TO DO — All lines in the records below that hold "sprite" are to be shown.

Records from a dataset
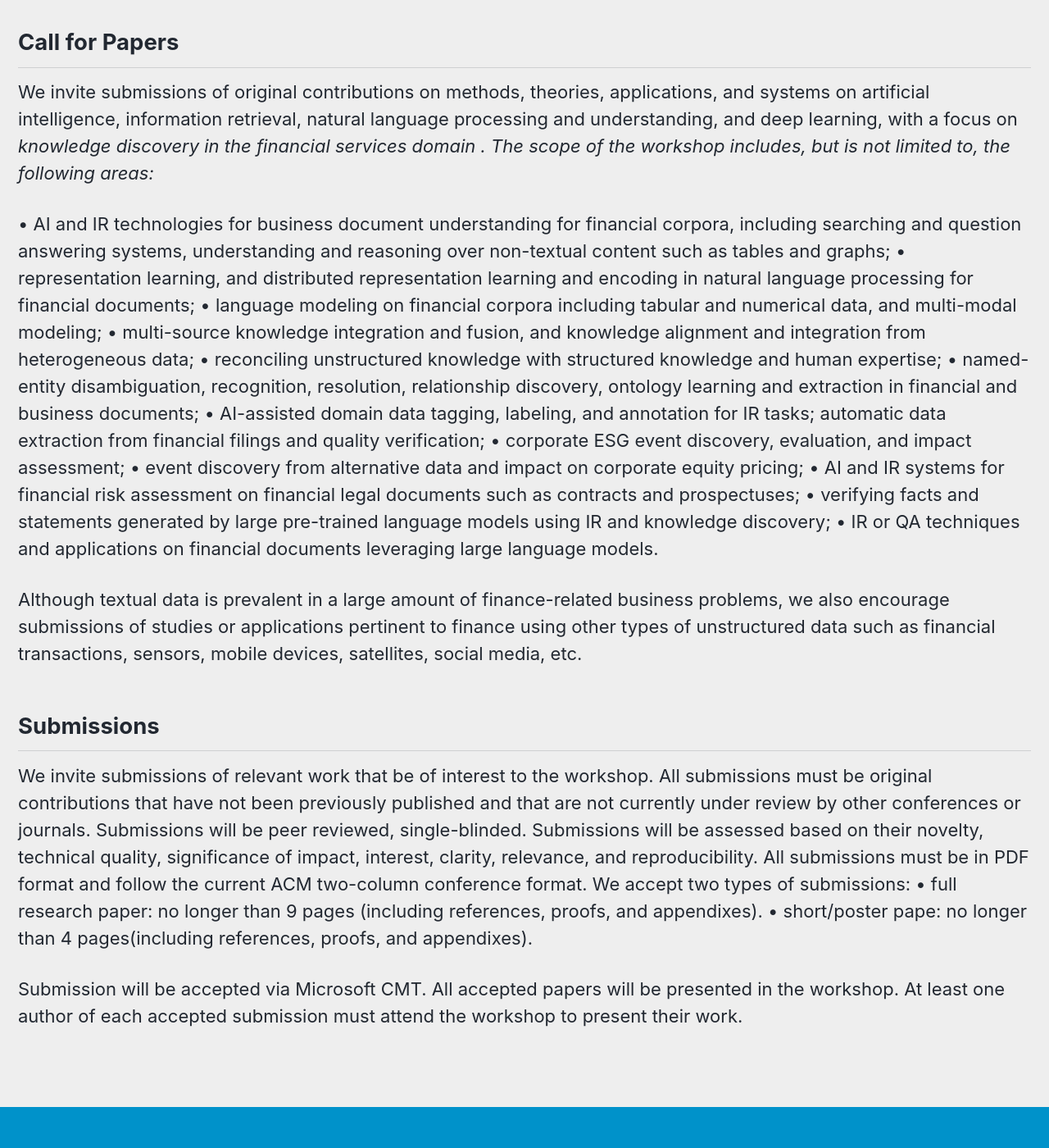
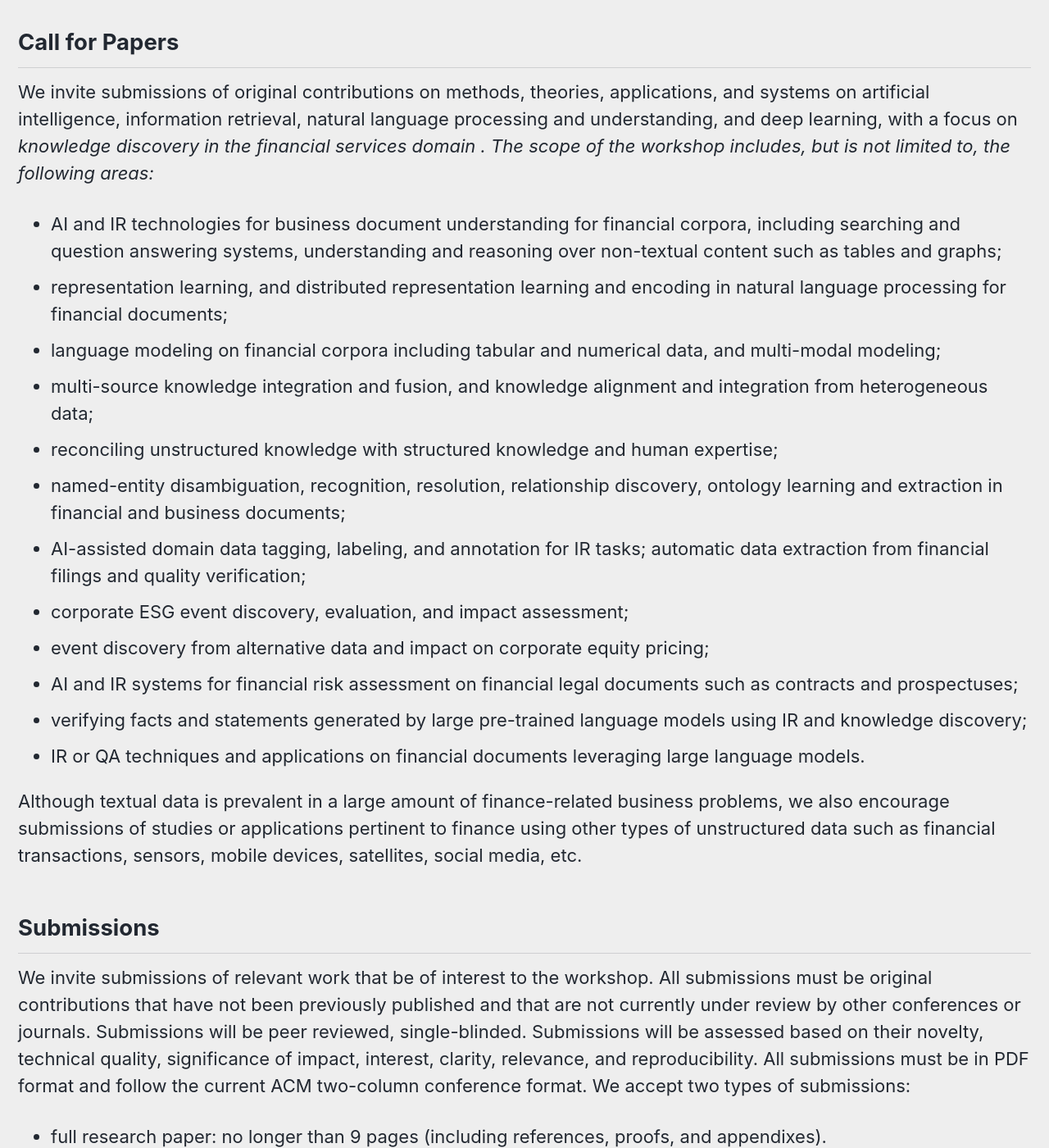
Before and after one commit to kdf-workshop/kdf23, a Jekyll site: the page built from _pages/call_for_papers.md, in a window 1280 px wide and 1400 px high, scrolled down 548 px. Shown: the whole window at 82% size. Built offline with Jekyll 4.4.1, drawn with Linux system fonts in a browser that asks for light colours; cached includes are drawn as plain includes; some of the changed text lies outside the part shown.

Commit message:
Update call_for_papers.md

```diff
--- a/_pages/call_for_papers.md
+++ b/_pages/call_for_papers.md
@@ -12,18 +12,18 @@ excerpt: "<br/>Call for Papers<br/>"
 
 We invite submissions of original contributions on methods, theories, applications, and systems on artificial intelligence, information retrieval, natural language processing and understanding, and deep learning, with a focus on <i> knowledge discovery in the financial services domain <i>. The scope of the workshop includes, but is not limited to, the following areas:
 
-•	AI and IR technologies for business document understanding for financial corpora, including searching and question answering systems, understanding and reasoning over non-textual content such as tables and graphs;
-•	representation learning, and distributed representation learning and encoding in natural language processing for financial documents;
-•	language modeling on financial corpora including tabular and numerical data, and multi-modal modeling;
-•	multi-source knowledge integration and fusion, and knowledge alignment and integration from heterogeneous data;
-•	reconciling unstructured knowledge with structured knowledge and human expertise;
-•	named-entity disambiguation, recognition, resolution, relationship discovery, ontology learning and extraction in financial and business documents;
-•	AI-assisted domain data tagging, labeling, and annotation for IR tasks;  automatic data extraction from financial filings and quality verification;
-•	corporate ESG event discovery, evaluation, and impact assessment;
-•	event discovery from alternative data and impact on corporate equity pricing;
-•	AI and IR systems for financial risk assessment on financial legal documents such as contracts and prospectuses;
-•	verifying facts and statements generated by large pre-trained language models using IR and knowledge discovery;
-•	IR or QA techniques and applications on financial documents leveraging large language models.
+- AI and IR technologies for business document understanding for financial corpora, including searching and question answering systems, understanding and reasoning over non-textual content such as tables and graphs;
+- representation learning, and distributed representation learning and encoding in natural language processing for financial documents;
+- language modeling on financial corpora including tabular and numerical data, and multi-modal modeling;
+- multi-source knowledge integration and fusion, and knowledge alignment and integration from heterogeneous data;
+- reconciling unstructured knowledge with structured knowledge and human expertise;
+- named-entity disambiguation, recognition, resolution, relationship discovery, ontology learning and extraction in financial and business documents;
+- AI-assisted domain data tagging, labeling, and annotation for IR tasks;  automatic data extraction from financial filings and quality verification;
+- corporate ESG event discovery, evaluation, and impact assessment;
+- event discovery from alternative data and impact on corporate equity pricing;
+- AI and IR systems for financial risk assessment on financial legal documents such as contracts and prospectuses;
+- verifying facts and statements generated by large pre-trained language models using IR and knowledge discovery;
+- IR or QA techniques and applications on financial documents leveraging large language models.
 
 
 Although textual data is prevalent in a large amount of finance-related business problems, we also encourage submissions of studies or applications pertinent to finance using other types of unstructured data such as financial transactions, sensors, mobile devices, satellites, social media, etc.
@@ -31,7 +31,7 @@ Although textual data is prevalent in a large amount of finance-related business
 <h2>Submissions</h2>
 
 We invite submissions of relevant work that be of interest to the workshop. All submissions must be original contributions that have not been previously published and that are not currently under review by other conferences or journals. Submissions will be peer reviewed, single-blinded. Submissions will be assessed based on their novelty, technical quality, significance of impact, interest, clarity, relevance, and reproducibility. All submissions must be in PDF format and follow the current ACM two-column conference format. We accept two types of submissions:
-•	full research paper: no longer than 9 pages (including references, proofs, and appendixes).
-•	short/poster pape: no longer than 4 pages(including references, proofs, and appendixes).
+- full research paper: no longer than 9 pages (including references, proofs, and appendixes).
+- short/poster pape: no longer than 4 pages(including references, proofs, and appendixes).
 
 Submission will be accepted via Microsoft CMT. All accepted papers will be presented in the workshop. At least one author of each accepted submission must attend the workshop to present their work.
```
==
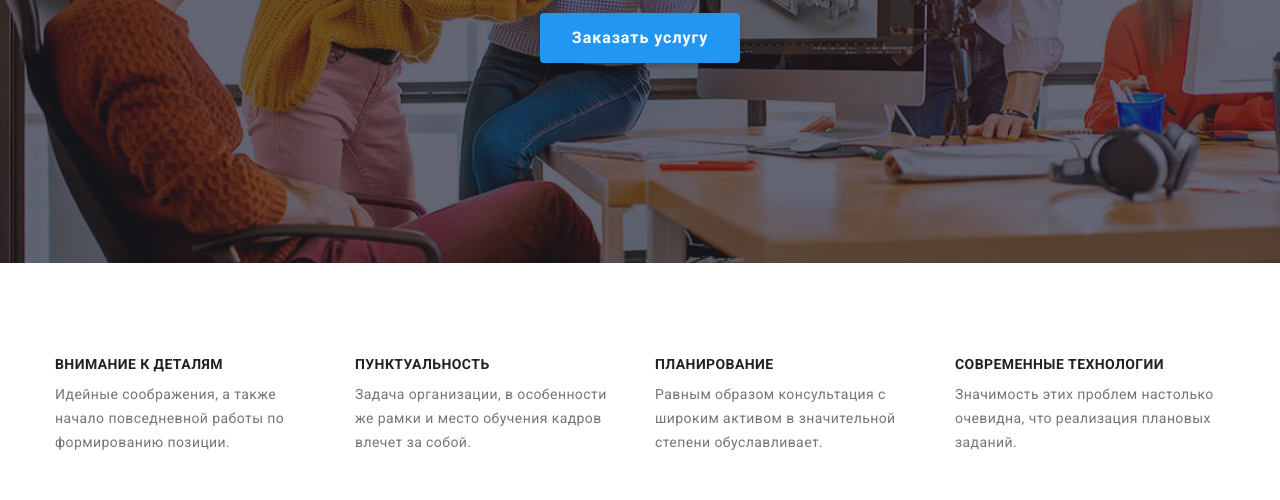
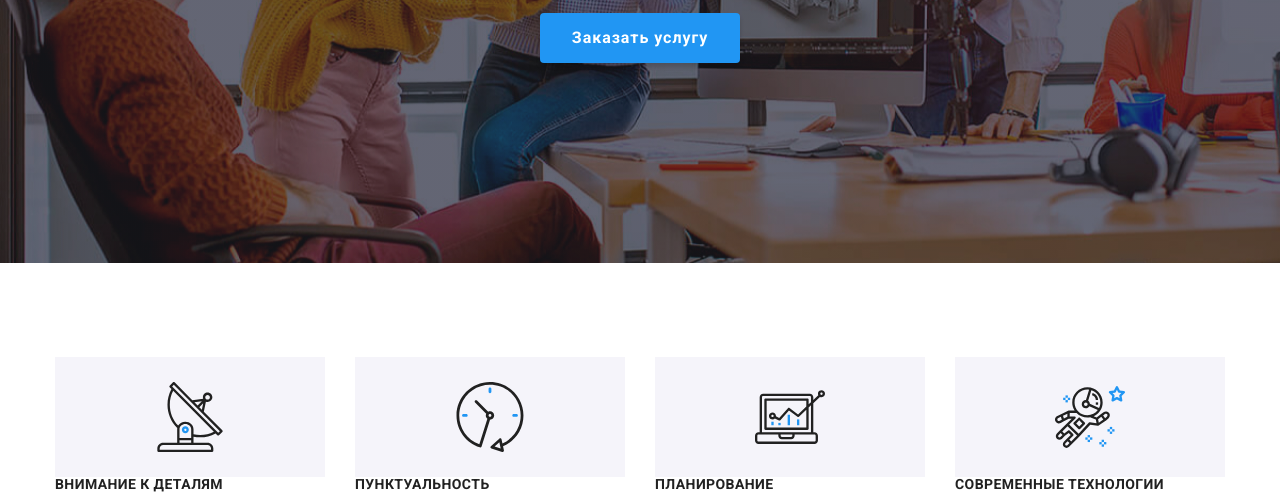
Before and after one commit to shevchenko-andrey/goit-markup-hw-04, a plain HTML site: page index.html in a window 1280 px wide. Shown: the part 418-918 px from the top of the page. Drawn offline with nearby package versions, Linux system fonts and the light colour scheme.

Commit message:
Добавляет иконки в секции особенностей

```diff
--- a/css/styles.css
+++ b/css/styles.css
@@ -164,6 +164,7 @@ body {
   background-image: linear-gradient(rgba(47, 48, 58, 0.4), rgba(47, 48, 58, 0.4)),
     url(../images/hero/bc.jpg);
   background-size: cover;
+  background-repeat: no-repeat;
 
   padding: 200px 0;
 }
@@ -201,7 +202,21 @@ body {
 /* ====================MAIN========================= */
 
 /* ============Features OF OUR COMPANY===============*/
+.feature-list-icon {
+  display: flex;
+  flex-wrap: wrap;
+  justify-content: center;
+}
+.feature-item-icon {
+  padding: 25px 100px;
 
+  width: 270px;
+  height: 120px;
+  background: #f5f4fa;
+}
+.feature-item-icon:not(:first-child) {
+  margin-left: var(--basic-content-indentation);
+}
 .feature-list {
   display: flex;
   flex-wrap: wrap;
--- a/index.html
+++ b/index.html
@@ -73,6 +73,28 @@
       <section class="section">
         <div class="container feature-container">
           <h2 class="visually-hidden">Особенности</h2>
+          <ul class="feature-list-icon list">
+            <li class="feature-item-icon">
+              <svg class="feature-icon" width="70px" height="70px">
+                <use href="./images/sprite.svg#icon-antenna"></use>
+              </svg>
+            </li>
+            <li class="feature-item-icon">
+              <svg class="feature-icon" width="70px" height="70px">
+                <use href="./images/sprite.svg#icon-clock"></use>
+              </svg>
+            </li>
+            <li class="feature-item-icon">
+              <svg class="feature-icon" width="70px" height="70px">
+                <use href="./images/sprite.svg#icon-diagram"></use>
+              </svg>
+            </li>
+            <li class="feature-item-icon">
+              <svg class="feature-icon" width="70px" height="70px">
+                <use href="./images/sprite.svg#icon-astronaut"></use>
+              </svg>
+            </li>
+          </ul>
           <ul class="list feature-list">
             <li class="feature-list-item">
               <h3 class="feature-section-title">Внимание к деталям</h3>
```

SOLUTION FOR THIS EXERCISE —
+                <use href="./images/sprite.svg#icon-antenna"></use>
+                <use href="./images/sprite.svg#icon-clock"></use>
+                <use href="./images/sprite.svg#icon-diagram"></use>
+                <use href="./images/sprite.svg#icon-astronaut"></use>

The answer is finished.